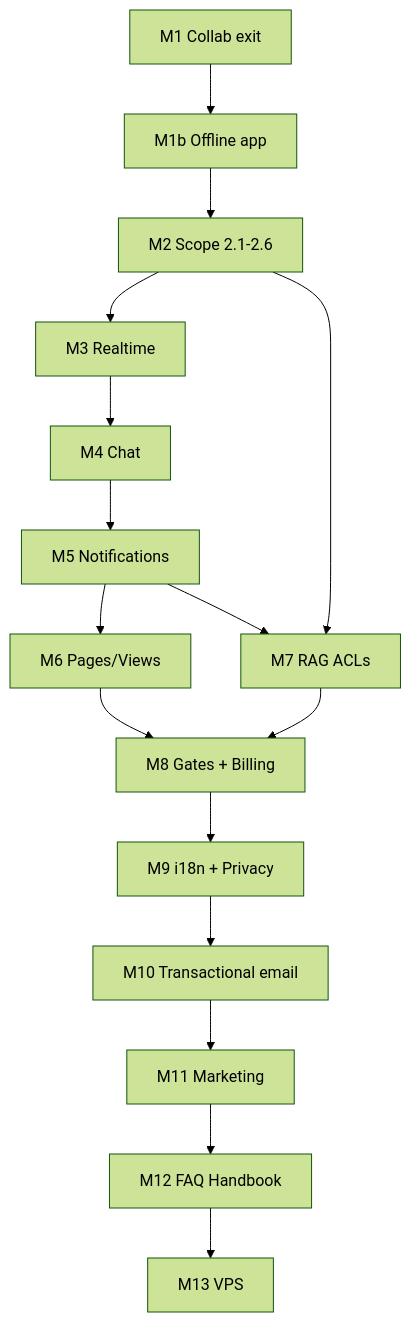
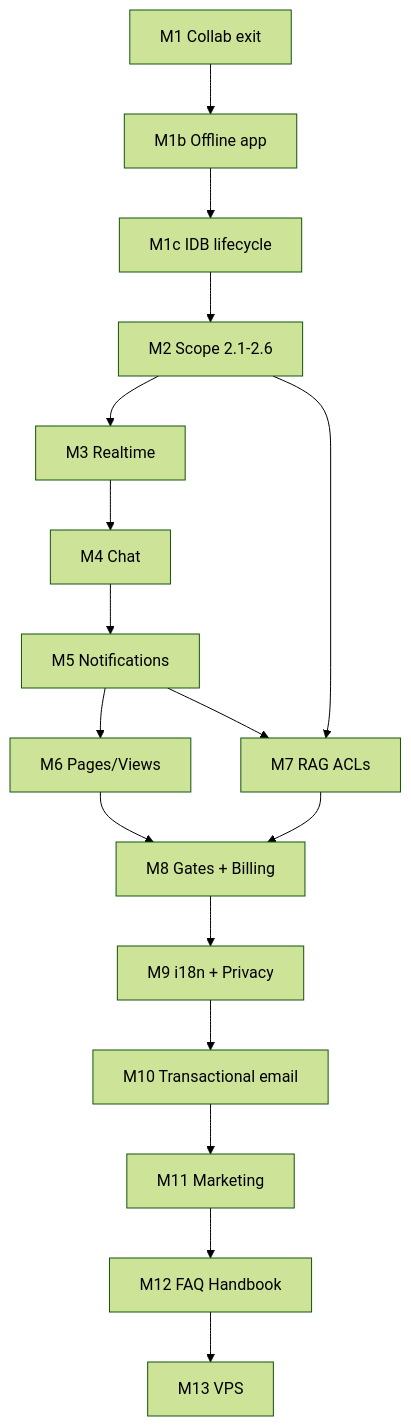
Before and after one commit to kallekormann/rhodes: the diagram in docs/28-product-roadmap-to-production.md, drawn with Mermaid (forest theme). The commit also changed other lines of this file and 34 other files, not shown here.

````diff
--- a/docs/28-product-roadmap-to-production.md
+++ b/docs/28-product-roadmap-to-production.md
@@ -55,24 +57,25 @@
 ```mermaid
 flowchart TB
   m1["M1 Collab exit"]
   m1b["M1b Offline app"]
+  m1c["M1c IDB lifecycle"]
   m2["M2 Scope 2.1-2.6"]
   m3["M3 Realtime"]
   m4["M4 Chat"]
   m5["M5 Notifications"]
   m6["M6 Pages/Views"]
   m7["M7 RAG ACLs"]
   m8["M8 Gates + Billing"]
   m9["M9 i18n + Privacy"]
   m10["M10 Transactional email"]
   m11["M11 Marketing"]
   m12["M12 FAQ Handbook"]
   m13["M13 VPS"]
-  m1 --> m1b --> m2 --> m3
+  m1 --> m1b --> m1c --> m2 --> m3
   m3 --> m4 --> m5 --> m6
   m2 --> m7
   m5 --> m7
   m6 --> m8
   m7 --> m8
   m8 --> m9 --> m10 --> m11 --> m12 --> m13
 ```
````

WORK TO COMPLETE. Set down the material again exactly. Don't carry over any pictures.

TASK OUTPUT.
Before and after one commit to kallekormann/rhodes: the diagram in docs/28-product-roadmap-to-production.md, drawn with Mermaid (forest theme). The commit also changed other lines of this file and 34 other files, not shown here.

````diff
--- a/docs/28-product-roadmap-to-production.md
+++ b/docs/28-product-roadmap-to-production.md
@@ -55,24 +57,25 @@
 ```mermaid
 flowchart TB
   m1["M1 Collab exit"]
   m1b["M1b Offline app"]
+  m1c["M1c IDB lifecycle"]
   m2["M2 Scope 2.1-2.6"]
   m3["M3 Realtime"]
   m4["M4 Chat"]
   m5["M5 Notifications"]
   m6["M6 Pages/Views"]
   m7["M7 RAG ACLs"]
   m8["M8 Gates + Billing"]
   m9["M9 i18n + Privacy"]
   m10["M10 Transactional email"]
   m11["M11 Marketing"]
   m12["M12 FAQ Handbook"]
   m13["M13 VPS"]
-  m1 --> m1b --> m2 --> m3
+  m1 --> m1b --> m1c --> m2 --> m3
   m3 --> m4 --> m5 --> m6
   m2 --> m7
   m5 --> m7
   m6 --> m8
   m7 --> m8
   m8 --> m9 --> m10 --> m11 --> m12 --> m13
 ```
````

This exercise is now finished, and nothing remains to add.